Over President Donald Trump's roughly first 100 days, we'll be asking him questions that our audience wants answers to. Join the project by tweeting this question to @realDonaldTrump with the hashtag #100Days100Qs. See more of our questions at pri.org/100questions.
#52. @realDonaldTrump how can eliminating environmental regulations create jobs and still protect the environment? #100Days100Qs
Leaders of coal, logging and mining industries often complain about government overregulation, saying it costs the communities they work in jobs. Just last month, mostly Republican lawmakers handed the coal industry a huge victory when they overturned the Stream Protection Rule that protected certain waterways from mountain top mining runnoff and debris.
Robert Murray, head of Murray Energy, has called that particular regulation “destructive and illegal.” He and other leaders in the coal industry said it would cost thousands of jobs.
President Donald Trump has been particularly focused on rolling back regulations — even declaring that for agencies to enact a new regulation, they must roll back two others.
Then there’s the case for clean water.
“All Americans, from Alaska to Appalachia, deserve common sense protections for clean water, and that’s why we just can’t send our nation back in time and let the coal industry do whatever it likes,” says Earthjustice attorney Emma Cheuse.
And, environmental advocates say, environmental regulations aren’t the job killing enemy lawmakers and the Trump administration make them out to be. While it's true about 300 coal plants have shuttered since 2008, a lot of that is due to changing prices of fossil fuels.
That’s why three of the biggest coal companies — American Electric Power, Southern Co. and Duke Energy are ditching old coal plants in favor of new natural gas plants and renewable energy like wind power.

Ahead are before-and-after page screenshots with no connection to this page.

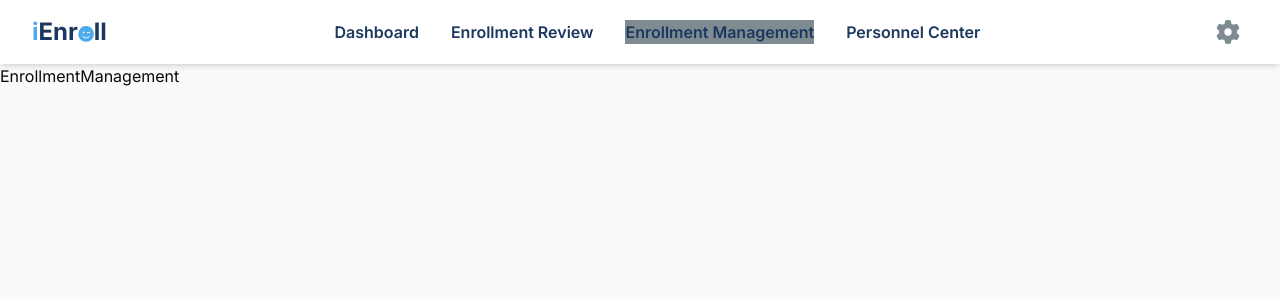
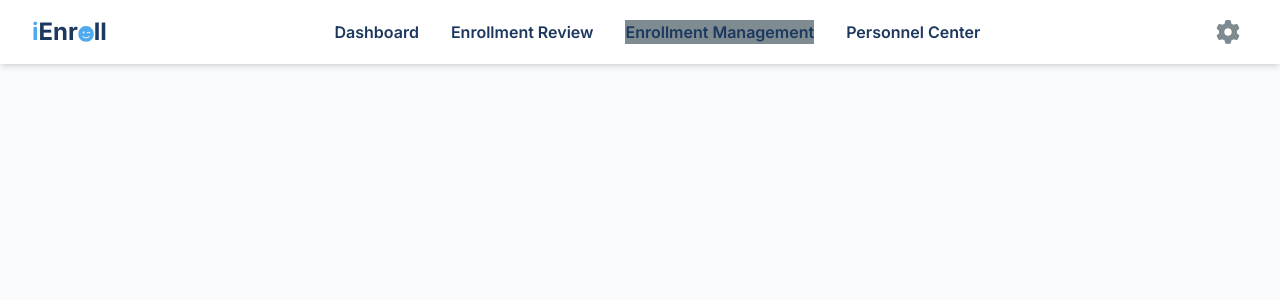
Before and after one commit to marcusAlmo/iEnroll, a React (Vite) app in the folder front/: page /admin/enrollment-management in a window 1280 px wide. Shown: the top 300 px of the page. Built offline with nearby package versions, Linux system fonts and the light colour scheme.

Commit message:
feat: Add EnrollmentManagement component and update routing with react-router-dom

```diff
--- a/front/src/app/admin/pages/EnrollmentManagement.tsx
+++ /dev/null
@@ -1,7 +0,0 @@
-import React from 'react'
-
-export default function EnrollmentManagement() {
-  return (
-    <div>EnrollmentManagement</div>
-  )
-}
--- /dev/null
+++ b/front/src/app/admin/pages/enrollment-management/EnrollmentManagement.tsx
@@ -0,0 +1,9 @@
+import { Outlet } from "react-router-dom";
+
+export default function EnrollmentManagement() {
+  return (
+    <div>
+      <Outlet />
+    </div>
+  );
+}
--- a/front/src/app/routes/admin/enrollmentManagementRoutes.tsx
+++ b/front/src/app/routes/admin/enrollmentManagementRoutes.tsx
@@ -1,9 +1,9 @@
 import { RouteObject } from "react-router";
-import EnrollmentManagement from "../../admin/pages/EnrollmentManagement";
+import EnrollmentManagement from "../../admin/pages/enrollment-management/EnrollmentManagement";
 
 export const enrollmentManagementRoutes: RouteObject[] = [
   {
     path: "enrollment-management",
-    element: <EnrollmentManagement />
-  }
+    element: <EnrollmentManagement />,
+  },
 ];
```
Also changed, not shown: package.json (added, +8 -0 lines), front/src/app/admin/pages/dashboard/dashboardIndex.tsx (added), 1 other file (tests, documents, lock files or other folders).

So, our question for the the president is, how will you protect the environment while reducing regulations, and make sure that deregulation also creates jobs? Click here to tweet our question to the president.